TO DO
All of the data below should be printed again exactly, pictures excluded.

DATA below:

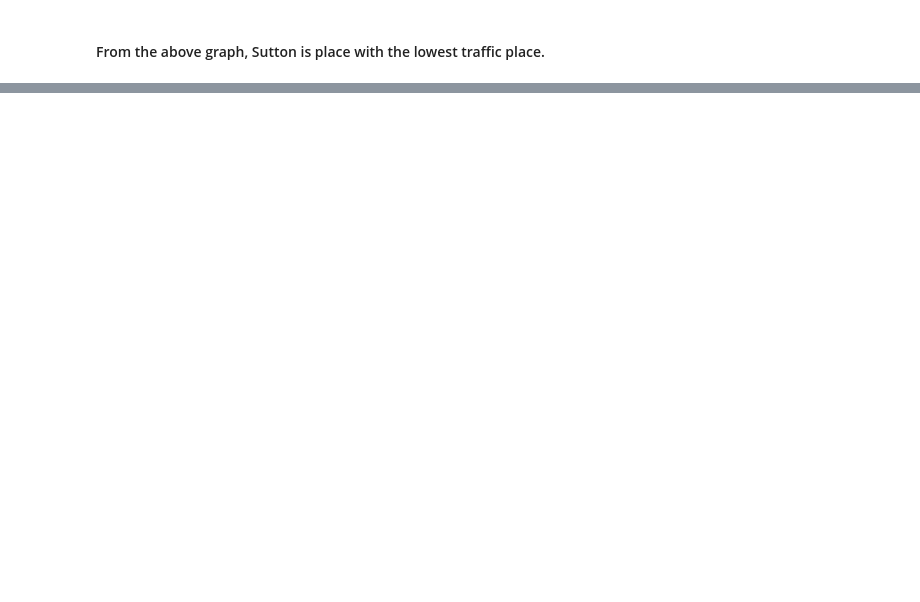
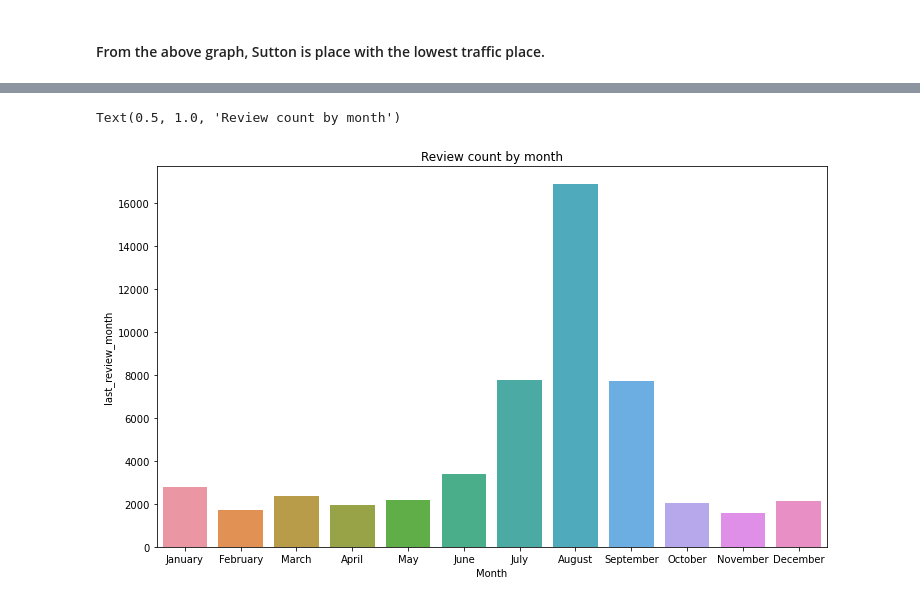
Before and after one commit to Kiran281197/Airbnb_Analysis, a Jupyter notebook: Data Analysis.ipynb, the cells around one changed output, grey strips where cells are left out. Drawn from its saved outputs; the diff is of its cells as text; code cells hidden in the pictures; blank space fills up the shorter version.

```diff
--- a/Data Analysis.ipynb
+++ b/Data Analysis.ipynb
@@ -242,0 +185,2 @@ plt.xticks(rotation=45)
+# %%
+final_reviewcount_month = pd.merge(months,months_with_count,how="left",on="Month")
@@ -242,0 +203,7 @@ plt.xticks(rotation=45)
+# %%
+plt.figure(figsize=(12,7))
+sns.barplot(final_reviewcount_month["Month"],final_reviewcount_month["last_review_month"])
+plt.title("Review count by month")
+# %% [output]
+Text(0.5, 1.0, 'Review count by month')
+[figure, added]
```
Also changed, not shown: parts of 59 cells of this notebook.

End of DATA.

FINISHED TASK
Before and after one commit to Kiran281197/Airbnb_Analysis, a Jupyter notebook: Data Analysis.ipynb, the cells around one changed output, grey strips where cells are left out. Drawn from its saved outputs; the diff is of its cells as text; code cells hidden in the pictures; blank space fills up the shorter version.

```diff
--- a/Data Analysis.ipynb
+++ b/Data Analysis.ipynb
@@ -242,0 +185,2 @@ plt.xticks(rotation=45)
+# %%
+final_reviewcount_month = pd.merge(months,months_with_count,how="left",on="Month")
@@ -242,0 +203,7 @@ plt.xticks(rotation=45)
+# %%
+plt.figure(figsize=(12,7))
+sns.barplot(final_reviewcount_month["Month"],final_reviewcount_month["last_review_month"])
+plt.title("Review count by month")
+# %% [output]
+Text(0.5, 1.0, 'Review count by month')
+[figure, added]
```
Also changed, not shown: parts of 59 cells of this notebook.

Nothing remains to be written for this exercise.